Although collisions are rare, lorries present the greatest risk to life for cyclists in Greater London, accounting for half the fatalities despite being only 5% of motor traffic. There’s considerable evidence that many fatalities are not caused by cyclists undertaking lorries, but by drivers manoeuvring their lorry into a position that puts the cyclist at risk. As such it pays to be aware of the danger lorries pose to cyclists in the city, know how to avoid unnecessary risk and also to know how to stay out of danger if a lorry driver puts you in a dangerous position.
Most crashes happen at junctions when a lorry turns left across the path of a cyclist that the driver hasn’t seen, so the most dangerous place to cycle is in the lorry risk zone shown in the picture below. The location of the red zone in our diagram is based on analysis of hundreds of lorry-cyclist crashes in the UK and Europe and shows where collisions between cyclists and lorries are most likely to happen.
How to stay safe
1. Avoid cycling in the front-left lorry risk zone
Beware cycling into the lorry risk zone, especially near junctions.

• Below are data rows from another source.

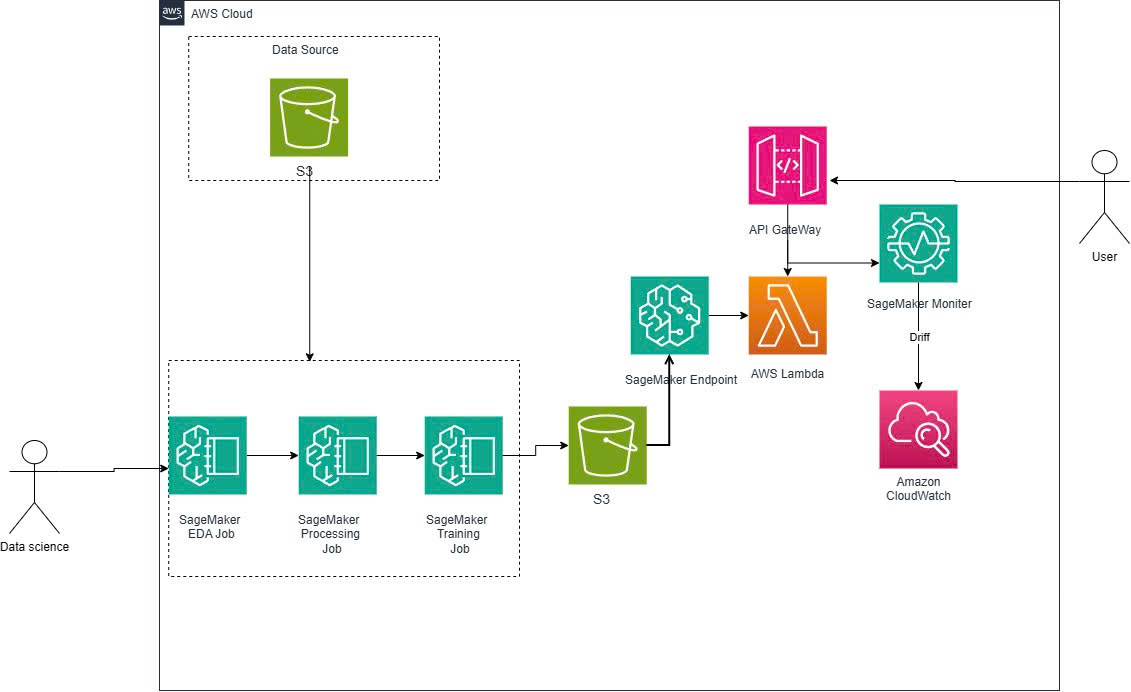
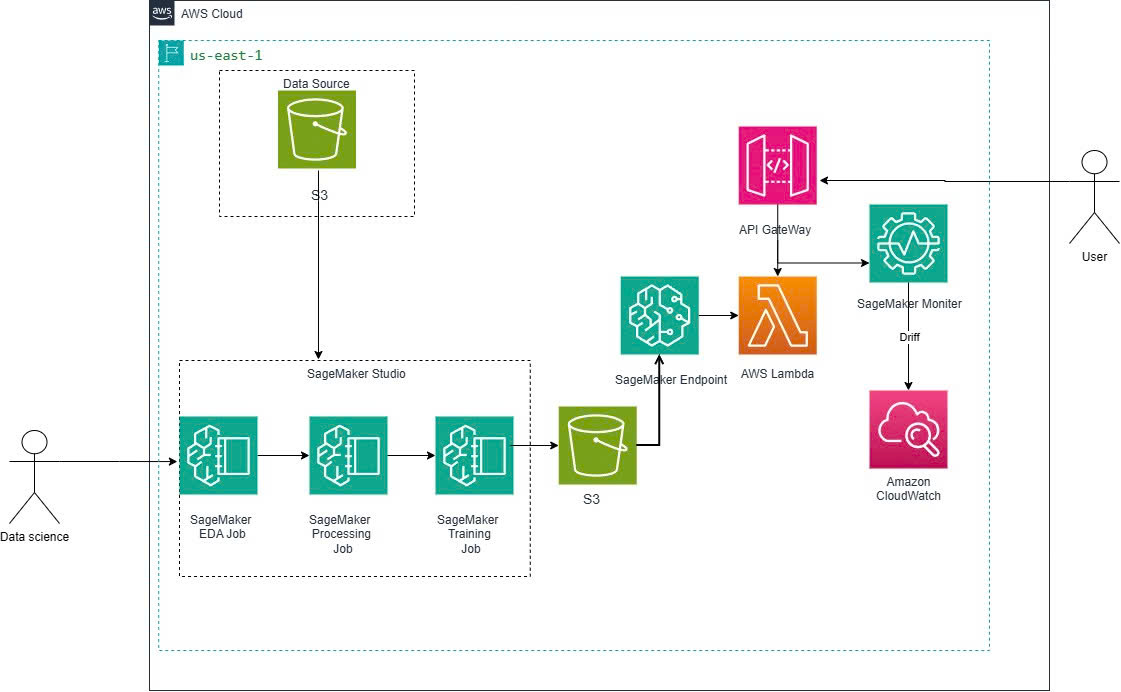
Add feedback and new architecture

diff --git a/tools/build_report_content.py b/tools/build_report_content.py
@@ -1690,66 +1690,14 @@ Phần tự đánh giá sử dụng tám tiêu chí có trọng số bằng nhau
 Kết quả nổi bật nhất là khả năng chẩn đoán lỗi tích hợp giữa quy trình ML và các dịch vụ AWS mà vẫn duy trì chất lượng dữ liệu và khả năng truy vết. Các khoảng trống chính không nằm ở kết quả PoC mà ở mức độ sẵn sàng production: Infrastructure as Code, kiểm thử và triển khai tự động, tăng cường bảo mật, cùng hồ sơ teamwork có hệ thống hơn. Đây là các ưu tiên cho vòng phát triển tiếp theo."""
 pair(CONTENT / "6-Self-evaluation", "Self-evaluation", "Tự đánh giá", 6, "6.", self_en, self_vi)
 
-feedback_en = """# Sharing and feedback
+def existing_page_body(path):
+    """Keep manually reviewed narrative pages when regenerating report content."""
+    text = path.read_text(encoding="utf-8")
+    return text.split("---", 2)[2].strip()
 
-## Overall experience and satisfaction
 
-TODO: Add a personal, verified reflection and satisfaction level.
-
-## Most valuable learning
-
-The documented technical learning is the transition from a notebook experiment to traceable managed jobs, manual promotion, operational error handling, drift visibility, and pass/fail automation.
-
-## Mentor/admin support
-
-TODO: Add verified feedback without inventing names, meetings, or benefits.
-
-## Technical and soft-skill growth
-
-The project demonstrates growth in AWS service integration, leakage-aware ML evaluation, IAM/cost hygiene, troubleshooting, and bilingual documentation. TODO: add verified communication/teamwork examples.
-
-## Difficulties
-
-Instance compatibility, missing expected official drift metrics, sparse alarm periods, Pipeline upsert order, and SDK v2 warnings required explicit diagnosis.
-
-## Suggestions for FCAJ
-
-Earlier quota/IAM checklists, a mandatory cost-cleanup checklist, an architecture review before deployment, and a complete bilingual sample could reduce avoidable setup and reporting ambiguity.
-
-## Recommendation and career direction
-
-TODO: State whether you would recommend the program and why.  
-TODO: Add your verified future career direction."""
-feedback_vi = """# Chia sẻ và phản hồi
-
-## Trải nghiệm tổng thể và mức độ hài lòng
-
-TODO: Thêm cảm nhận cá nhân đã xác minh và mức độ hài lòng.
-
-## Bài học giá trị nhất
-
-Bài học kỹ thuật đã ghi nhận là chuyển từ thử nghiệm notebook sang managed job có truy vết, promotion thủ công, xử lý lỗi vận hành, quan sát drift và automation pass/fail.
-
-## Hỗ trợ từ mentor/admin
-
-TODO: Thêm phản hồi đã xác minh, không tự tạo tên, cuộc họp hay phúc lợi.
-
-## Phát triển kỹ thuật và kỹ năng mềm
-
-Dự án thể hiện tiến bộ về tích hợp dịch vụ AWS, đánh giá ML chú ý leakage, IAM/chi phí, troubleshooting và tài liệu song ngữ. TODO: thêm ví dụ giao tiếp/teamwork đã xác minh.
-
-## Khó khăn
-
-Tính tương thích instance, thiếu official drift metric mong đợi, period alarm thưa, thứ tự upsert Pipeline và cảnh báo SDK v2 cần được chẩn đoán rõ.
-
-## Đề xuất cho FCAJ
-
-Checklist quota/IAM sớm, checklist cleanup bắt buộc, review kiến trúc trước deployment và mẫu song ngữ đầy đủ có thể giảm lỗi setup và mơ hồ khi viết báo cáo.
-
-## Khuyến nghị và định hướng nghề nghiệp
-
-TODO: Nêu có giới thiệu chương trình cho bạn bè hay không và lý do.  
-TODO: Thêm định hướng nghề nghiệp đã xác minh."""
+feedback_en = existing_page_body(CONTENT / "7-Feedback" / "_index.md")
+feedback_vi = existing_page_body(CONTENT / "7-Feedback" / "_index.vi.md")
 pair(CONTENT / "7-Feedback", "Sharing and Feedback", "Chia sẻ và phản hồi", 7, "7.", feedback_en, feedback_vi)
 
 

diff --git a/content/7-Feedback/_index.vi.md b/content/7-Feedback/_index.vi.md
@@ -7,29 +7,62 @@ pre: " <b>7.</b> "
 
 ## Trải nghiệm tổng thể và mức độ hài lòng
 
-TODO: Thêm cảm nhận cá nhân đã xác minh và mức độ hài lòng.
+Tôi đánh giá trải nghiệm thực tập FCAJ ở mức **8/10**. Chương trình tạo điều kiện để tôi kết nối Data Engineering, Machine Learning và các dịch vụ AWS trong một dự án end-to-end thay vì học từng dịch vụ rời rạc. Quá trình xây dựng Heart Risk MLOps PoC giúp tôi hiểu một hệ thống ML hữu ích không chỉ có model đã huấn luyện; data preparation có thể tái lập, evaluation gate, model governance, triển khai, monitoring, kiểm soát chi phí, bảo mật và tài liệu rõ ràng đều quan trọng như nhau.
+
+Kết quả khiến tôi hài lòng nhất là chuyển quy trình notebook ban đầu thành một hệ thống có thể giải thích và demo từ dữ liệu thô đến API prediction và drift alarm. Dự án vẫn là PoC phục vụ học tập, không phải hệ thống y tế production, nhưng giúp tôi hình dung cụ thể các tiêu chuẩn kỹ thuật cần có sau giai đoạn thử nghiệm.
 
 ## Bài học giá trị nhất
 
-Bài học kỹ thuật đã ghi nhận là chuyển từ thử nghiệm notebook sang managed job có truy vết, promotion thủ công, xử lý lỗi vận hành, quan sát drift và automation pass/fail.
+Bài học giá trị nhất là quá trình chuyển từ thử nghiệm notebook sang managed workflow có khả năng truy vết. Tôi đã học cách:
 
-## Hỗ trợ từ mentor/admin
+- chia dữ liệu trước khi fit preprocessing để tránh data leakage;
+- dùng SageMaker Processing và Training Job thay vì phụ thuộc notebook chạy liên tục;
+- so sánh model bằng ROC-AUC, F1 và recall thay vì chọn theo một metric;
+- đăng ký model với manual approval và áp dụng quality gate pass/fail trong SageMaker Pipelines;
+- cung cấp inference qua Lambda và API Gateway với input validation và error response an toàn;
+- chuyển inference data đã capture thành custom drift metric và CloudWatch alarm;
+- xem IAM scope, vòng đời tài nguyên, budget alert và cleanup là quyết định kiến trúc.
 
-TODO: Thêm phản hồi đã xác minh, không tự tạo tên, cuộc họp hay phúc lợi.
+## Hỗ trợ và môi trường học tập
+
+Cấu trúc FCAJ khuyến khích tự nghiên cứu và hiện thực thay vì chỉ làm theo một lab cố định. Yêu cầu về báo cáo và workshop cũng buộc tôi lưu minh chứng, giải thích quyết định thiết kế và trình bày kết quả bằng cả tiếng Việt lẫn tiếng Anh.
+
+Cộng đồng AWS Study Group tạo môi trường hữu ích để chia sẻ kiến thức kỹ thuật. Hai bài về AWS Lambda và Amazon SageMaker đã được đăng, trong khi bài thứ ba về chi phí SageMaker MLOps đang chờ duyệt. Việc tham dự buổi chia sẻ giải pháp Agentic AI và Hackathon ngày 25/07 cũng giúp tôi so sánh cách các nhóm khác xác định vấn đề, trình bày kiến trúc và demo MVP.
+
+Tôi không gán phản hồi cụ thể cho một mentor cá nhân vì báo cáo hiện không có hồ sơ phản hồi mentor chính thức.
 
 ## Phát triển kỹ thuật và kỹ năng mềm
 
-Dự án thể hiện tiến bộ về tích hợp dịch vụ AWS, đánh giá ML chú ý leakage, IAM/chi phí, troubleshooting và tài liệu song ngữ. TODO: thêm ví dụ giao tiếp/teamwork đã xác minh.
+Về kỹ thuật, tôi tiến bộ trong xử lý dữ liệu bằng Python, đánh giá ML có chú ý leakage, SageMaker managed job, triển khai model, CloudWatch monitoring, IAM và vận hành AWS có ý thức chi phí. Tôi cũng làm việc có hệ thống hơn khi đọc log, cô lập nguyên nhân, kiểm tra component nhỏ ở local và lưu lại minh chứng cuối cùng.
+
+Về kỹ năng mềm, việc viết workshop song ngữ cải thiện khả năng giao tiếp kỹ thuật và tổ chức một quy trình dài thành các bước có thể tái lập. Chuẩn bị bài viết cộng đồng giúp tôi chuyển chi tiết kỹ thuật thành bài học thực tế. Sự kiện ngày 25/07 cho tôi thấy giá trị của storyline vấn đề–giải pháp–tác động. Minh chứng teamwork hiện ít hơn minh chứng kỹ thuật, vì vậy dự án tiếp theo cần duy trì task ownership, decision log và review record rõ ràng ngay từ đầu.
 
 ## Khó khăn
 
-Tính tương thích instance, thiếu official drift metric mong đợi, period alarm thưa, thứ tự upsert Pipeline và cảnh báo SDK v2 cần được chẩn đoán rõ.
+Khó khăn chính không nằm ở việc train model mà ở tích hợp và hành vi vận hành:
+
+- `ml.t3.medium` không được hỗ trợ cho một managed job nên phải đổi sang `ml.m5.large`;
+- official feature-level drift metric mong đợi không xuất hiện nên tôi hiện thực custom Processing fallback minh bạch;
+- custom metric thưa có thể làm sai hành vi alarm trước khi cấu hình `TreatMissingData=ignore`;
+- quá trình tạo và cập nhật Pipeline cần trình tự upsert có tính idempotent;
+- cảnh báo deprecation của SageMaker SDK v2 tạo ra công việc migration trong tương lai;
+- endpoint, log, artifact và experiment đòi hỏi kỷ luật kiểm soát chi phí và cleanup.
+
+Các vấn đề này giúp tôi học cách kiểm tra constraint của dịch vụ sớm, định nghĩa hành vi lỗi có thể quan sát và duy trì fallback có thể đo lường, giải thích được.
 
 ## Đề xuất cho FCAJ
 
-Checklist quota/IAM sớm, checklist cleanup bắt buộc, review kiến trúc trước deployment và mẫu song ngữ đầy đủ có thể giảm lỗi setup và mơ hồ khi viết báo cáo.
+Tôi đề xuất bổ sung một số checkpoint cho các khóa FCAJ tiếp theo:
+
+1. kiểm tra mức độ sẵn sàng của môi trường ngay đầu kỳ, gồm Region, IAM, quota, instance được hỗ trợ và budget alert;
+2. review kiến trúc ngắn trước khi học viên tạo tài nguyên tính phí;
+3. checklist ước tính chi phí và cleanup bắt buộc cho từng milestone;
+4. checklist minh chứng chỉ rõ screenshot, log, metric và public link cần thu thập;
+5. một báo cáo song ngữ mẫu nhỏ với quy tắc rõ ràng cho những claim cần xác minh;
+6. peer review định kỳ để học viên luyện giải thích quyết định và ghi nhận feedback trước tuần cuối.
 
 ## Khuyến nghị và định hướng nghề nghiệp
 
-TODO: Nêu có giới thiệu chương trình cho bạn bè hay không và lý do.  
-TODO: Thêm định hướng nghề nghiệp đã xác minh.
+Tôi sẽ giới thiệu FCAJ cho các sinh viên đã có kiến thức lập trình cơ bản và muốn trải nghiệm thực tế việc kết nối nhiều dịch vụ AWS thành một giải pháp hoàn chỉnh. Chương trình mang lại nhiều giá trị nhất khi học viên chủ động thử nghiệm, đọc tài liệu dịch vụ, kiểm soát ngân sách và ghi lại vấn đề thay vì chỉ tái hiện các lệnh chạy thành công.
+
+Định hướng nghề nghiệp của tôi là **Data Engineering, phát triển dần sang MLOps và cloud data platform**. Sau kỳ thực tập, các ưu tiên tiếp theo là thiết kế data pipeline vững hơn, Infrastructure as Code, automated testing và CI/CD, containerization, observability và bảo mật production. Tôi cũng muốn đào sâu SageMaker cùng các dịch vụ dữ liệu AWS để xây dựng hệ thống trong đó data preparation, model delivery và vận hành có thể tái lập, bảo trì lâu dài.

diff --git a/content/7-Feedback/_index.md b/content/7-Feedback/_index.md
@@ -5,33 +5,64 @@ chapter: false
 pre: " <b>7.</b> "
 ---
 
-# Sharing and feedback
-
 ## Overall experience and satisfaction
 
-TODO: Add a personal, verified reflection and satisfaction level.
+I rate my overall FCAJ internship experience **8/10**. The program gave me a practical setting in which to connect Data Engineering, Machine Learning, and AWS services through one end-to-end project instead of learning each service in isolation. Building the Heart Risk MLOps PoC helped me understand that a useful ML system includes much more than a trained model: reproducible data preparation, evaluation gates, model governance, deployment, monitoring, cost control, security, and clear documentation are equally important.
+
+The most satisfying outcome was turning an initial notebook workflow into a system that could be explained and demonstrated from raw data to an API prediction and a drift alarm. The project is still a learning PoC rather than a production healthcare system, but it gave me a concrete view of the engineering standards required beyond experimentation.
 
 ## Most valuable learning
 
-The documented technical learning is the transition from a notebook experiment to traceable managed jobs, manual promotion, operational error handling, drift visibility, and pass/fail automation.
+My most valuable learning was the transition from notebook experimentation to traceable managed workflows. I learned to:
 
-## Mentor/admin support
+- split data before fitting preprocessing logic to prevent leakage;
+- use SageMaker Processing and Training Jobs instead of depending on a continuously running notebook;
+- compare models with ROC-AUC, F1, and recall rather than selecting a model from one metric;
+- register a model with manual approval and enforce pass/fail quality gates in SageMaker Pipelines;
+- expose inference through Lambda and API Gateway with input validation and safe error responses;
+- turn captured inference data into custom drift metrics and a CloudWatch alarm;
+- treat IAM scope, resource lifetime, budget alerts, and cleanup as architecture decisions.
 
-TODO: Add verified feedback without inventing names, meetings, or benefits.
+## Support and learning environment
+
+The FCAJ structure encouraged independent research and implementation rather than limiting the work to following a fixed laboratory script. The report and workshop requirements also pushed me to preserve evidence, explain design decisions, and communicate the result in both Vietnamese and English.
+
+The AWS Study Group community provided a useful environment for sharing technical knowledge. Two articles on AWS Lambda and Amazon SageMaker were published, while the third cost-focused SageMaker MLOps article is awaiting approval. Attending the Agentic AI and Hackathon solution-sharing event on 25 July also helped me compare how other teams frame problems, explain architecture, and demonstrate an MVP.
+
+I do not attribute specific feedback to an individual mentor because no formal mentor-feedback record was supplied for this report.
 
 ## Technical and soft-skill growth
 
-The project demonstrates growth in AWS service integration, leakage-aware ML evaluation, IAM/cost hygiene, troubleshooting, and bilingual documentation. TODO: add verified communication/teamwork examples.
+Technically, I improved in Python-based data processing, leakage-aware ML evaluation, SageMaker managed jobs, model deployment, CloudWatch monitoring, IAM, and cost-aware AWS operation. I also became more systematic about reading logs, isolating causes, testing a smaller component locally, and recording the final evidence.
+
+In soft skills, writing a bilingual workshop improved my technical communication and ability to organize a long implementation into reproducible steps. Preparing community blog posts taught me to translate technical details into practical lessons. The event on 25 July showed me the value of a problem–solution–impact storyline. My teamwork evidence is more limited than my technical evidence, so a future project should maintain clearer task ownership, decision logs, and review records from the beginning.
 
 ## Difficulties
 
-Instance compatibility, missing expected official drift metrics, sparse alarm periods, Pipeline upsert order, and SDK v2 warnings required explicit diagnosis.
+The main difficulties were not model training itself, but integration and operational behavior:
+
+- `ml.t3.medium` was unsupported for a managed job, requiring a change to `ml.m5.large`;
+- the expected official feature-level drift metric was unavailable, so I implemented a transparent custom Processing fallback;
+- sparse custom metrics could incorrectly change alarm behavior until `TreatMissingData=ignore` was configured;
+- Pipeline creation and updates required an idempotent upsert sequence;
+- SageMaker SDK v2 deprecation warnings created future migration work;
+- endpoint, logs, artifacts, and experiments required active cost and cleanup discipline.
+
+These issues taught me to verify service constraints early, define observable failure behavior, and keep a fallback that remains measurable and explainable.
 
 ## Suggestions for FCAJ
 
-Earlier quota/IAM checklists, a mandatory cost-cleanup checklist, an architecture review before deployment, and a complete bilingual sample could reduce avoidable setup and reporting ambiguity.
+I suggest adding several checkpoints to future FCAJ cohorts:
+
+1. an early environment-readiness review covering Region, IAM, quotas, supported instance types, and budget alerts;
+2. a short architecture review before learners create billable resources;
+3. mandatory cost-estimation and cleanup checklists for every milestone;
+4. an evidence checklist showing which screenshots, logs, metrics, and public links are expected;
+5. a small bilingual report example with clear rules for claims that require verification;
+6. periodic peer reviews so learners practice explaining decisions and recording feedback before the final week.
 
 ## Recommendation and career direction
 
-TODO: State whether you would recommend the program and why.  
-TODO: Add your verified future career direction.
+I would recommend FCAJ to students who already understand basic programming and want practical experience connecting AWS services into a complete solution. The program is most valuable when learners actively experiment, read service documentation, control their budget, and document problems instead of only reproducing successful commands.
+
+My career direction is **Data Engineering with a path toward MLOps and cloud data platforms**. After this internship, my next priorities are stronger data pipeline design, Infrastructure as Code, automated testing and CI/CD, containerization, observability, and production security. I also want to deepen SageMaker and AWS data-service knowledge so that I can build systems where data preparation, model delivery, and operations are reproducible and maintainable.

If a lorry passes you and puts you in its risk zone, brake sharply to drop behind.
2. Wide gaps between a lorry and the kerb aren't safe
Lorries often move over to the right of their lane before turning left. Stay out of the gap to their left, even if it looks like you can pass them safely.
3. Take care if you’ve stopped in front of a lorry
If you’ve stopped in front of a lorry at a junction, position yourself in the centre of the lane and well in front of the cab so the driver can easily see you.
Am I safe behind a lorry?
The diagram doesn’t imply there is zero risk anywhere else around the lorry, but that the vast majority of crashes take place in that frontal red zone — the redder the area in our diagram, the more risk to the cyclist. Even when a cyclist has been run over by the rear wheels of a lorry, most often this has happened after they’ve been knocked off by the front of the lorry. Behind a lorry is often the safest place to be, especially at traffic lights and junctions when a driver may not see you passing. If you do overtake, only do so when you are sure that it is safe to do so and the driver can see you.
What type of lorries are most dangerous?
The lorries most often involved in crashes are four-axle construction lorries, like the one pictured above, often tipper or concrete trucks. These vehicles are big but surprisingly fast and manoeuvrable for their size, offer little or no side protection for cyclists or pedestrians and most older lorries aren’t fitted with a full set of safety mirrors, nor sensors or cameras. However you should be wary of all kinds of lorries, their size and cab position make them a hazard to cyclists. The LCC is pushing to make lorries safer for cyclists and you can find out more about our campaign here.
Police Safety Advice
Sgt Simon Castle has given this advice to cyclists;
"The wider the gap, the more likely it is that the driver will turn left [...] the more tempting it looks the more dangerous it is"